    I have a 3 month old son he is coughing now and then and i was just wondering if me smoking about 8 smokes a day, could it be causing his coughing and constant stuffy nose? I know its wrong too smoke but its so hard too quit? Please help !

  17. Alex August 21, 2012 at 5:06 am #

    Hello, i’m a mother of a 4 and a half month old baby girl.
    I quit smoking during pregnancy and restarted after giving birth.I’m a regular smoker, a little bit less than a pack per day.I breastfeed my daughter, and I never fed her with formula.She’s the most quiet baby I’ve ever seen.She slept through the night since she was 2 months old.She gains the proper weight and never had a health problem.

    I’m having a lot of milk supply.I never gave her anything else but my milk.

  18. JS October 1, 2012 at 12:13 am #

    @Alex,
    It’s wonderful that you are nursing and interested in learning more about the subject of tobacco use during pregnancy and lactation. However just because you have not experienced any complications thus far does not mean there will be no lasting impact.

    From my personal experience, I can attest to a lifelong problem with asthma and chronic illness. I ended up with strep throat and tonsilitis so many times I had my tonsils removed and tubes in my ears twice. Doctors confirmed that my mothers tobacco use while pregnant, lactating and also smoking in the home contributed greatly to this. Research also confirms the long term effects of tobacco use on infants.

    I know you love your child but do her a favor and cut way back if you cannot quit entirely. Don’t nurse after smoking, wait a couple hours. Change clothes after smoking and try to smoke only outside of the home. This will help a lot. Your child is worth it and it will save them a lifelong health deficit such as my own.

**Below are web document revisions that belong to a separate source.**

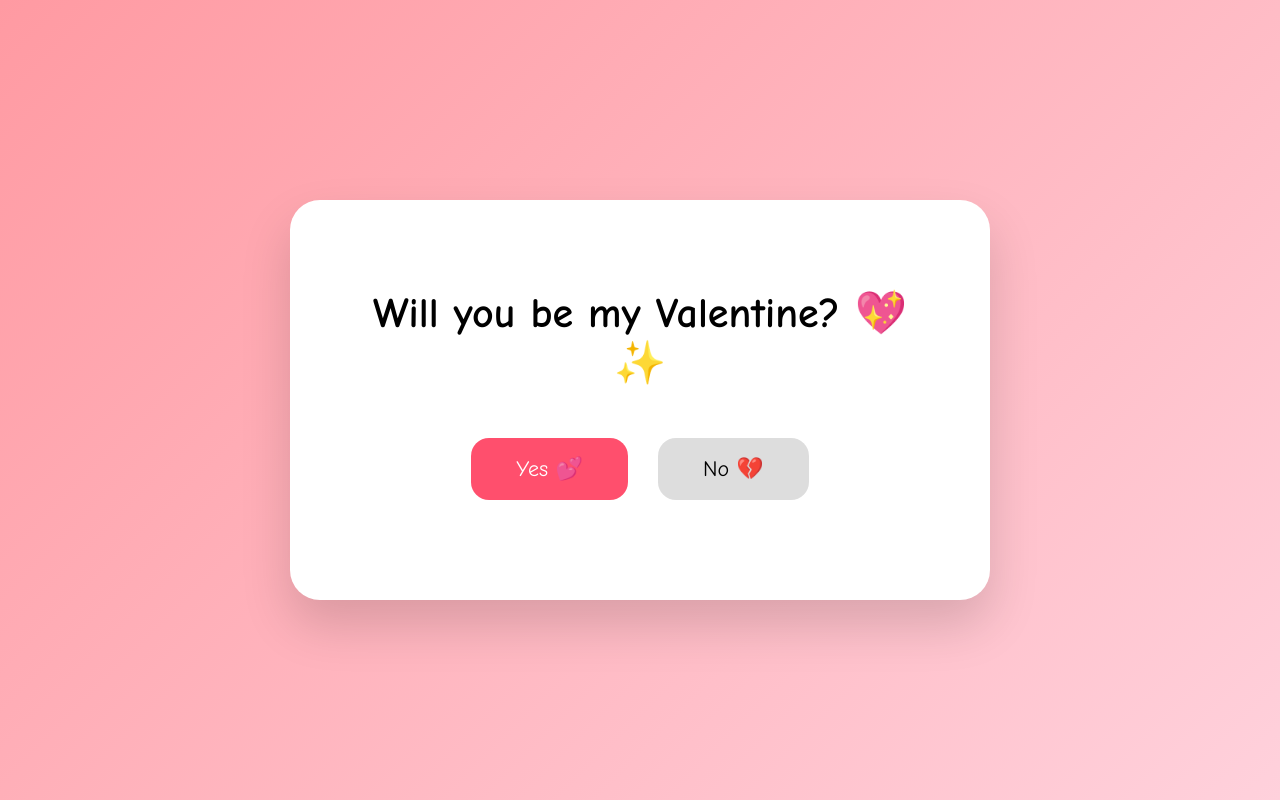
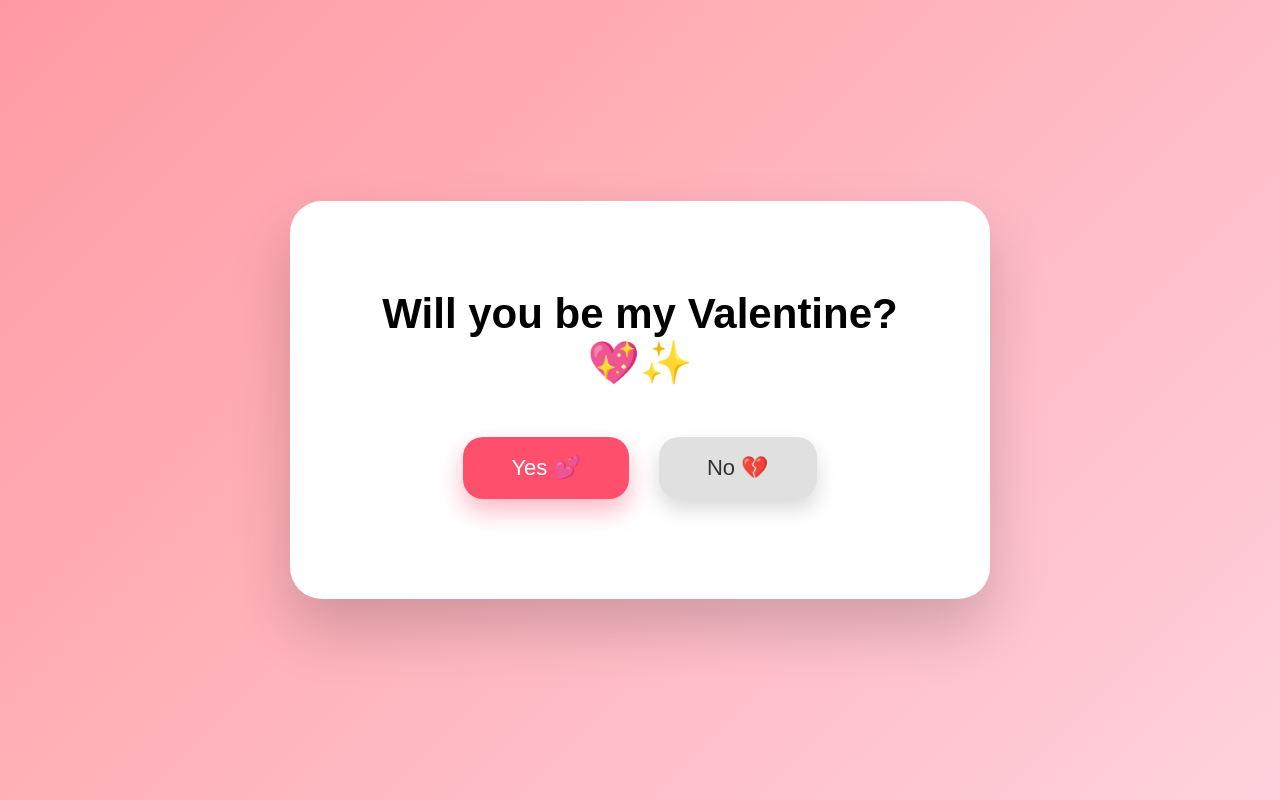
Before and after one commit to Miloshevskaa/za-ilina, a plain HTML site: page index.html in a window 1280 px wide. Drawn offline with Linux system fonts and the light colour scheme.

Commit message:
Update style.css

```diff
--- a/style.css
+++ b/style.css
@@ -1,6 +1,6 @@
 * {
     box-sizing: border-box;
-    font-family: "Comic Sans MS", "Poppins", sans-serif;
+    font-family: "Poppins", Arial, sans-serif;
 }
 
 body {
@@ -12,46 +12,61 @@ body {
     background: linear-gradient(135deg, #ff9aa2, #ffd1dc);
 }
 
+/* CARD */
 .card {
-    background: white;
+    background: #ffffff;
     padding: 60px 80px;
-    border-radius: 30px;
+    border-radius: 32px;
     text-align: center;
-    box-shadow: 0 25px 50px rgba(0, 0, 0, 0.15);
+    box-shadow: 0 30px 60px rgba(0, 0, 0, 0.18);
     max-width: 700px;
 }
 
+/* QUESTION */
 h1 {
     font-size: 42px;
     margin-bottom: 50px;
     color: #000;
 }
 
+/* BUTTON CONTAINER */
 .buttons {
     display: flex;
     justify-content: center;
     gap: 30px;
 }
 
+/* FORCE BUTTON RESET */
 button {
-    border: none;
-    padding: 18px 45px;
+    all: unset;               /* 🔥 THIS removes browser default styles */
+    cursor: pointer;
+    padding: 18px 48px;
     font-size: 22px;
-    border-radius: 18px;
-    cursor: pointer;
-    transition: transform 0.3s ease;
+    border-radius: 20px;
+    transition: transform 0.25s ease, box-shadow 0.25s ease;
+    text-align: center;
 }
 
+/* YES BUTTON */
 button.yes {
-    background-color: #ff4f6d;
+    background: #ff4f6d;
     color: white;
+    box-shadow: 0 12px 25px rgba(255, 79, 109, 0.4);
 }
 
+/* NO BUTTON */
 button.no {
-    background-color: #ddd;
-    color: black;
+    background: #e0e0e0;
+    color: #333;
+    box-shadow: 0 10px 20px rgba(0, 0, 0, 0.15);
 }
 
+/* HOVER EFFECT */
+button:hover {
+    transform: scale(1.07);
+}
+
+/* MESSAGE */
 #message {
     margin-top: 40px;
     font-size: 36px;
```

  19. jessy November 24, 2012 at 4:33 pm #

    Hey guys I use to smoke all the time & alwys tryed.to quit but it was so hard for me but then I found.out I.was prego then I stopped and it wasn’t even that hard my baby boy is a month and a week old today & I haven’t went back to smoking & don’t plan on it (:
    But honestly I think most of you who do still smoke you should try and stop for the health of your baby and yourself… (:

  20. e February 13, 2013 at 9:11 pm #

    Hey I’m an expecting father March 7 of a baby boy. My gf has been smoking a pack of newports for ten years and at first she said she would stop but she wont! Please help me help her!

  21. tibicheri May 19, 2014 at 11:58 am #

    @mayra October 13, 2009. I hope you meant you quit smoking and not quit breastfeeding. It is better to breastfeed, especially if you smoke. Just not sure because of your last sentence. By formula feeding your child will be at more risk because they still get all of the chemicals through the smoke and your skin but have no protection from the immune properties and nutrition in the breastmilk.

  22. Jodee June 18, 2014 at 7:20 am #

    I think each person and baby is different, I was able to quit during my 3 pregnancies but I knew I would start back after delivering. I would not smoke within an hour of breastfeeding but would smoke immediately after breastfeeding. I never had a problem producing milk and I am a pack a day smoker. Was it the healthiest thing for my babies, probably not. But all are healthy. I followed the suggestions by kellymom.com and found those to be helpful.

  23. Ashley September 4, 2014 at 5:39 pm #

    It is important to breastfeed on demand to give babies the best nutritional and comfort needs, so I wouldn’t limit this and make them wait or bottle substitute for the sake of smoking personally if at all possible.

Leave a Reply